▸ **TASK REQUIREMENTS**:
The expected answer is every line of the material that contains the word "Before".

----------------

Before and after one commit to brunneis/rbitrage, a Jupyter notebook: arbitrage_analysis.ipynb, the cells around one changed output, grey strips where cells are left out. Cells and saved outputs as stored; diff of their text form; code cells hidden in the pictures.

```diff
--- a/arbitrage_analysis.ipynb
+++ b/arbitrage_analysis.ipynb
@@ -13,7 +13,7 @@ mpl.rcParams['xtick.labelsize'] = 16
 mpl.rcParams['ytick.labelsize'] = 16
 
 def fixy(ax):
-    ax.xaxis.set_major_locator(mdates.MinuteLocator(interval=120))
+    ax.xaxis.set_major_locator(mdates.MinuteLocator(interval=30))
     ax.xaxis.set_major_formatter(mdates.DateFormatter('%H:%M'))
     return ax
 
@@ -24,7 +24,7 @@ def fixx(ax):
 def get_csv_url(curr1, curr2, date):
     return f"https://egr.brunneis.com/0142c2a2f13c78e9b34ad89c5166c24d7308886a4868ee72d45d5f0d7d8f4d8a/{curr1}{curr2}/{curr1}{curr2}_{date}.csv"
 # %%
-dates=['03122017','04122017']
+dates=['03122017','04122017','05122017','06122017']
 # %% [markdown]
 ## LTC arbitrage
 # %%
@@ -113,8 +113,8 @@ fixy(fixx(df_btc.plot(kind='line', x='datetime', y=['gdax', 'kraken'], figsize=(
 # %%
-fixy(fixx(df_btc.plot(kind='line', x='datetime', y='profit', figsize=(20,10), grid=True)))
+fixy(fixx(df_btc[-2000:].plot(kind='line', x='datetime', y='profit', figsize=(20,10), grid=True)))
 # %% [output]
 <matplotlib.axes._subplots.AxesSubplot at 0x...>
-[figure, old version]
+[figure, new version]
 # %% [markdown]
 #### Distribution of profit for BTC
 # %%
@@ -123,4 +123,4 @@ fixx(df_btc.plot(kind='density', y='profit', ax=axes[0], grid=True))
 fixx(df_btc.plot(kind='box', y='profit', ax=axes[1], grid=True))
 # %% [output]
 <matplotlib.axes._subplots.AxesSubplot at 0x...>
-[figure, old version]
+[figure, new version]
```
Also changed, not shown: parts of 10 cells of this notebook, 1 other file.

----------------

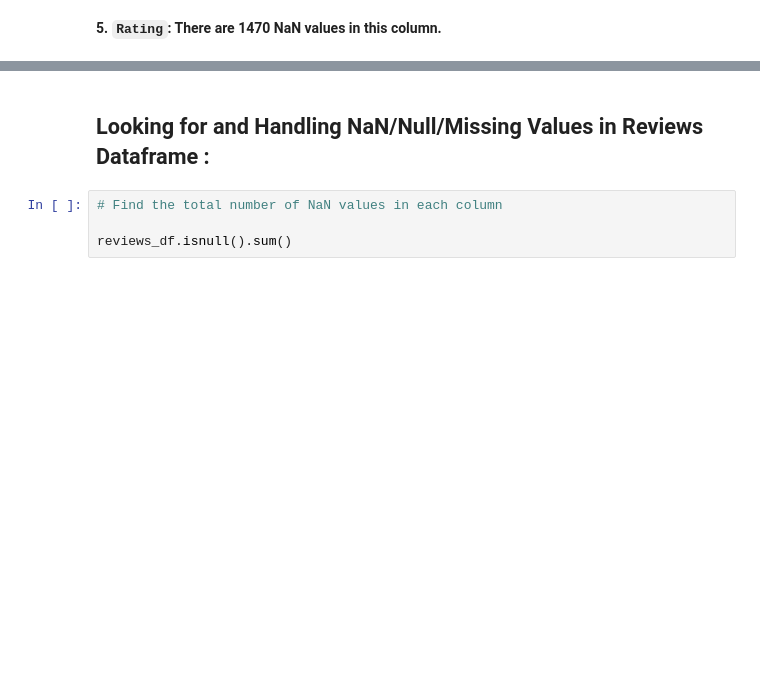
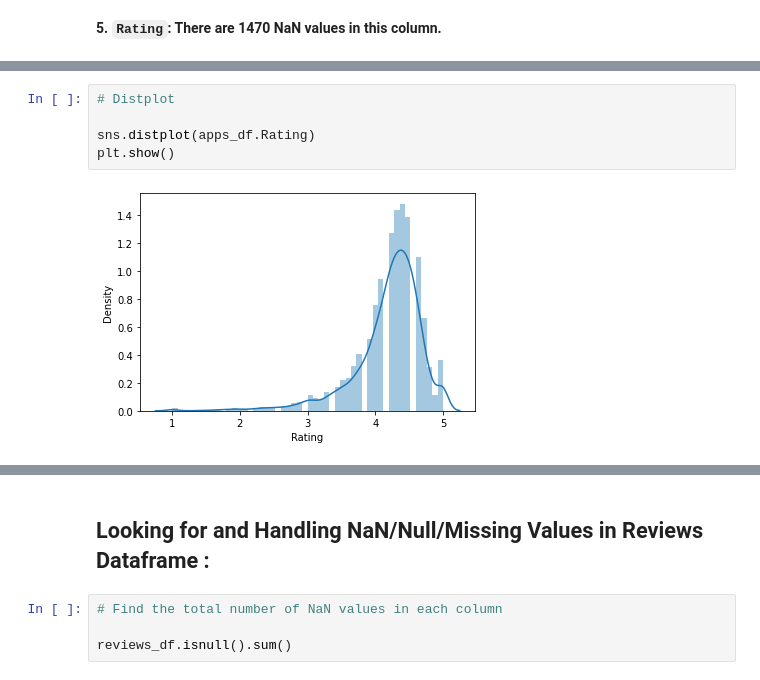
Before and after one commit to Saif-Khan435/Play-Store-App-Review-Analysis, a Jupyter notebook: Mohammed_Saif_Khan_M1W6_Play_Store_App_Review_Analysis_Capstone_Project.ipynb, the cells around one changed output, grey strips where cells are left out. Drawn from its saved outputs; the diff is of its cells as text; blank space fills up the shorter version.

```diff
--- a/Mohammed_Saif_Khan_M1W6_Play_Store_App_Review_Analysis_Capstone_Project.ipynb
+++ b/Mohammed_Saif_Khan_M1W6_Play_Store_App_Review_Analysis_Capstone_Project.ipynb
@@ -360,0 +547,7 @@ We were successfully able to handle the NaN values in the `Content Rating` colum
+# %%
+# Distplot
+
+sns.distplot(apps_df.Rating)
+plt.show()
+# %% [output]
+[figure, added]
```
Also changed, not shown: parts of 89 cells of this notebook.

----------------

▸ **RESULT OF THIS TASK**:
Before and after one commit to brunneis/rbitrage, a Jupyter notebook: arbitrage_analysis.ipynb, the cells around one changed output, grey strips where cells are left out. Cells and saved outputs as stored; diff of their text form; code cells hidden in the pictures.
Before and after one commit to Saif-Khan435/Play-Store-App-Review-Analysis, a Jupyter notebook: Mohammed_Saif_Khan_M1W6_Play_Store_App_Review_Analysis_Capstone_Project.ipynb, the cells around one changed output, grey strips where cells are left out. Drawn from its saved outputs; the diff is of its cells as text; blank space fills up the shorter version.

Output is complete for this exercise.